>>>>>

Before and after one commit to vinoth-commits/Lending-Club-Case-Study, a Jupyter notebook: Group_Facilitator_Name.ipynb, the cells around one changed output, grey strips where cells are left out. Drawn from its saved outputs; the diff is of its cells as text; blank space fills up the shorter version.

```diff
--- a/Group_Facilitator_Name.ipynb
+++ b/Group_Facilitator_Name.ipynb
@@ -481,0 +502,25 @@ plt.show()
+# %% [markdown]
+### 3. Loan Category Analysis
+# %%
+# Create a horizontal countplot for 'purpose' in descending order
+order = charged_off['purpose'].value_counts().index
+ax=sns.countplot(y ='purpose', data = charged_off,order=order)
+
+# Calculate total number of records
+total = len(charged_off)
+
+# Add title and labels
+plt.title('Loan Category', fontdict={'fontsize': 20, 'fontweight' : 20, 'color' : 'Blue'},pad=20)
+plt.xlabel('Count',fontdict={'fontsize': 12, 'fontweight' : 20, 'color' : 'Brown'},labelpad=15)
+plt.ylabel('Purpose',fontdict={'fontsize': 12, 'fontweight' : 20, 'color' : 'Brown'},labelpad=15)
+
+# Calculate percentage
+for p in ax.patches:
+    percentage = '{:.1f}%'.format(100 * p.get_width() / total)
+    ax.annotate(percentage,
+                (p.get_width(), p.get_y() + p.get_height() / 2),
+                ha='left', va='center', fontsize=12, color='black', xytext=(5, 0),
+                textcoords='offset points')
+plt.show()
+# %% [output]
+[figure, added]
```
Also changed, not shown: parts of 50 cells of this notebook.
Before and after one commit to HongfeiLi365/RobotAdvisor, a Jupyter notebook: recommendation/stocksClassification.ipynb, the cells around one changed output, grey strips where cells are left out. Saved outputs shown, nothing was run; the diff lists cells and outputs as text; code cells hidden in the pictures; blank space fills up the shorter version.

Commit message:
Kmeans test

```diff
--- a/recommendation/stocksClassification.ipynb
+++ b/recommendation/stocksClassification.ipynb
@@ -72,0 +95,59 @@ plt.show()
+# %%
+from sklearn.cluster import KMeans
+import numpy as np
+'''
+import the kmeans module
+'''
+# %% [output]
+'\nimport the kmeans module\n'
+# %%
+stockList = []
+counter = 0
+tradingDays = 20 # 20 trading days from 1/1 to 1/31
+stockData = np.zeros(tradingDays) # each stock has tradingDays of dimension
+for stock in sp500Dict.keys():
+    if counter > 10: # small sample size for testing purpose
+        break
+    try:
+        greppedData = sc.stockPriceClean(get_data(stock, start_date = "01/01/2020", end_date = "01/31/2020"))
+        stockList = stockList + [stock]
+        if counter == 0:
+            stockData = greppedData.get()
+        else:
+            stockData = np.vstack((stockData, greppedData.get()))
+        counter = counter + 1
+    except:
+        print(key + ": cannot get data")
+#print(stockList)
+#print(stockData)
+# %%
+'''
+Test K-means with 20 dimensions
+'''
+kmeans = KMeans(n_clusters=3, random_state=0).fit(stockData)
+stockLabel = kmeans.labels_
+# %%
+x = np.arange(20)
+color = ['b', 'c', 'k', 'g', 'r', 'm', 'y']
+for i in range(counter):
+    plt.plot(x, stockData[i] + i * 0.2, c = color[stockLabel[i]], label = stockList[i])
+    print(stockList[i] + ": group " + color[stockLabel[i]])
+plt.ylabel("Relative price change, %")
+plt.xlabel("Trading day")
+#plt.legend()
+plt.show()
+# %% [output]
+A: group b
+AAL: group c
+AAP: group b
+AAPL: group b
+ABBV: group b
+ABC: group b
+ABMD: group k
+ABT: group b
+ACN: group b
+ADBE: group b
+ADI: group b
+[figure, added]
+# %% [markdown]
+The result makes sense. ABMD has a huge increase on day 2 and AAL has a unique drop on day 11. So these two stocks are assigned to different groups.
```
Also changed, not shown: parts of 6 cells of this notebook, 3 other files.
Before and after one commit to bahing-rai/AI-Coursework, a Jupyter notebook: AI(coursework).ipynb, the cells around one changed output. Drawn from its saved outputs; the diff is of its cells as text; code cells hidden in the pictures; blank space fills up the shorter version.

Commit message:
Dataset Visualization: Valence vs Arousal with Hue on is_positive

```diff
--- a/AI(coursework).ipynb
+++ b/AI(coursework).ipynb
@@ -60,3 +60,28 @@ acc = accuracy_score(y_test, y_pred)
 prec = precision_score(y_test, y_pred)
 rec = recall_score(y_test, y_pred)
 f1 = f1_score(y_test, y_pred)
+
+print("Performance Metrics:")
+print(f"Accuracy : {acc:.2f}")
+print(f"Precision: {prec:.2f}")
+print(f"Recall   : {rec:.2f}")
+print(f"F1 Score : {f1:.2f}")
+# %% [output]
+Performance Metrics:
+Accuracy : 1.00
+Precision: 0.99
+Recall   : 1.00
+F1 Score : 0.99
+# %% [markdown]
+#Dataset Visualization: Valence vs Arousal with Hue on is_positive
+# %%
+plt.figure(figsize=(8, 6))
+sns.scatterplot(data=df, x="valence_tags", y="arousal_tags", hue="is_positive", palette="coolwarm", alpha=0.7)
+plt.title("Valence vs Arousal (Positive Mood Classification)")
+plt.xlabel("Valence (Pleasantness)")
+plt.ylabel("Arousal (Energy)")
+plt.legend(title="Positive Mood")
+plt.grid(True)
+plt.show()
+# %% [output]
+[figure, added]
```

<<<<<

* Exercise: Retype the material above from start to finish without any changes.

* Solution to this problem:
Before and after one commit to vinoth-commits/Lending-Club-Case-Study, a Jupyter notebook: Group_Facilitator_Name.ipynb, the cells around one changed output, grey strips where cells are left out. Drawn from its saved outputs; the diff is of its cells as text; blank space fills up the shorter version.

```diff
--- a/Group_Facilitator_Name.ipynb
+++ b/Group_Facilitator_Name.ipynb
@@ -481,0 +502,25 @@ plt.show()
+# %% [markdown]
+### 3. Loan Category Analysis
+# %%
+# Create a horizontal countplot for 'purpose' in descending order
+order = charged_off['purpose'].value_counts().index
+ax=sns.countplot(y ='purpose', data = charged_off,order=order)
+
+# Calculate total number of records
+total = len(charged_off)
+
+# Add title and labels
+plt.title('Loan Category', fontdict={'fontsize': 20, 'fontweight' : 20, 'color' : 'Blue'},pad=20)
+plt.xlabel('Count',fontdict={'fontsize': 12, 'fontweight' : 20, 'color' : 'Brown'},labelpad=15)
+plt.ylabel('Purpose',fontdict={'fontsize': 12, 'fontweight' : 20, 'color' : 'Brown'},labelpad=15)
+
+# Calculate percentage
+for p in ax.patches:
+    percentage = '{:.1f}%'.format(100 * p.get_width() / total)
+    ax.annotate(percentage,
+                (p.get_width(), p.get_y() + p.get_height() / 2),
+                ha='left', va='center', fontsize=12, color='black', xytext=(5, 0),
+                textcoords='offset points')
+plt.show()
+# %% [output]
+[figure, added]
```
Also changed, not shown: parts of 50 cells of this notebook.
Before and after one commit to HongfeiLi365/RobotAdvisor, a Jupyter notebook: recommendation/stocksClassification.ipynb, the cells around one changed output, grey strips where cells are left out. Saved outputs shown, nothing was run; the diff lists cells and outputs as text; code cells hidden in the pictures; blank space fills up the shorter version.

Commit message:
Kmeans test

```diff
--- a/recommendation/stocksClassification.ipynb
+++ b/recommendation/stocksClassification.ipynb
@@ -72,0 +95,59 @@ plt.show()
+# %%
+from sklearn.cluster import KMeans
+import numpy as np
+'''
+import the kmeans module
+'''
+# %% [output]
+'\nimport the kmeans module\n'
+# %%
+stockList = []
+counter = 0
+tradingDays = 20 # 20 trading days from 1/1 to 1/31
+stockData = np.zeros(tradingDays) # each stock has tradingDays of dimension
+for stock in sp500Dict.keys():
+    if counter > 10: # small sample size for testing purpose
+        break
+    try:
+        greppedData = sc.stockPriceClean(get_data(stock, start_date = "01/01/2020", end_date = "01/31/2020"))
+        stockList = stockList + [stock]
+        if counter == 0:
+            stockData = greppedData.get()
+        else:
+            stockData = np.vstack((stockData, greppedData.get()))
+        counter = counter + 1
+    except:
+        print(key + ": cannot get data")
+#print(stockList)
+#print(stockData)
+# %%
+'''
+Test K-means with 20 dimensions
+'''
+kmeans = KMeans(n_clusters=3, random_state=0).fit(stockData)
+stockLabel = kmeans.labels_
+# %%
+x = np.arange(20)
+color = ['b', 'c', 'k', 'g', 'r', 'm', 'y']
+for i in range(counter):
+    plt.plot(x, stockData[i] + i * 0.2, c = color[stockLabel[i]], label = stockList[i])
+    print(stockList[i] + ": group " + color[stockLabel[i]])
+plt.ylabel("Relative price change, %")
+plt.xlabel("Trading day")
+#plt.legend()
+plt.show()
+# %% [output]
+A: group b
+AAL: group c
+AAP: group b
+AAPL: group b
+ABBV: group b
+ABC: group b
+ABMD: group k
+ABT: group b
+ACN: group b
+ADBE: group b
+ADI: group b
+[figure, added]
+# %% [markdown]
+The result makes sense. ABMD has a huge increase on day 2 and AAL has a unique drop on day 11. So these two stocks are assigned to different groups.
```
Also changed, not shown: parts of 6 cells of this notebook, 3 other files.
Before and after one commit to bahing-rai/AI-Coursework, a Jupyter notebook: AI(coursework).ipynb, the cells around one changed output. Drawn from its saved outputs; the diff is of its cells as text; code cells hidden in the pictures; blank space fills up the shorter version.

Commit message:
Dataset Visualization: Valence vs Arousal with Hue on is_positive

```diff
--- a/AI(coursework).ipynb
+++ b/AI(coursework).ipynb
@@ -60,3 +60,28 @@ acc = accuracy_score(y_test, y_pred)
 prec = precision_score(y_test, y_pred)
 rec = recall_score(y_test, y_pred)
 f1 = f1_score(y_test, y_pred)
+
+print("Performance Metrics:")
+print(f"Accuracy : {acc:.2f}")
+print(f"Precision: {prec:.2f}")
+print(f"Recall   : {rec:.2f}")
+print(f"F1 Score : {f1:.2f}")
+# %% [output]
+Performance Metrics:
+Accuracy : 1.00
+Precision: 0.99
+Recall   : 1.00
+F1 Score : 0.99
+# %% [markdown]
+#Dataset Visualization: Valence vs Arousal with Hue on is_positive
+# %%
+plt.figure(figsize=(8, 6))
+sns.scatterplot(data=df, x="valence_tags", y="arousal_tags", hue="is_positive", palette="coolwarm", alpha=0.7)
+plt.title("Valence vs Arousal (Positive Mood Classification)")
+plt.xlabel("Valence (Pleasantness)")
+plt.ylabel("Arousal (Energy)")
+plt.legend(title="Positive Mood")
+plt.grid(True)
+plt.show()
+# %% [output]
+[figure, added]
```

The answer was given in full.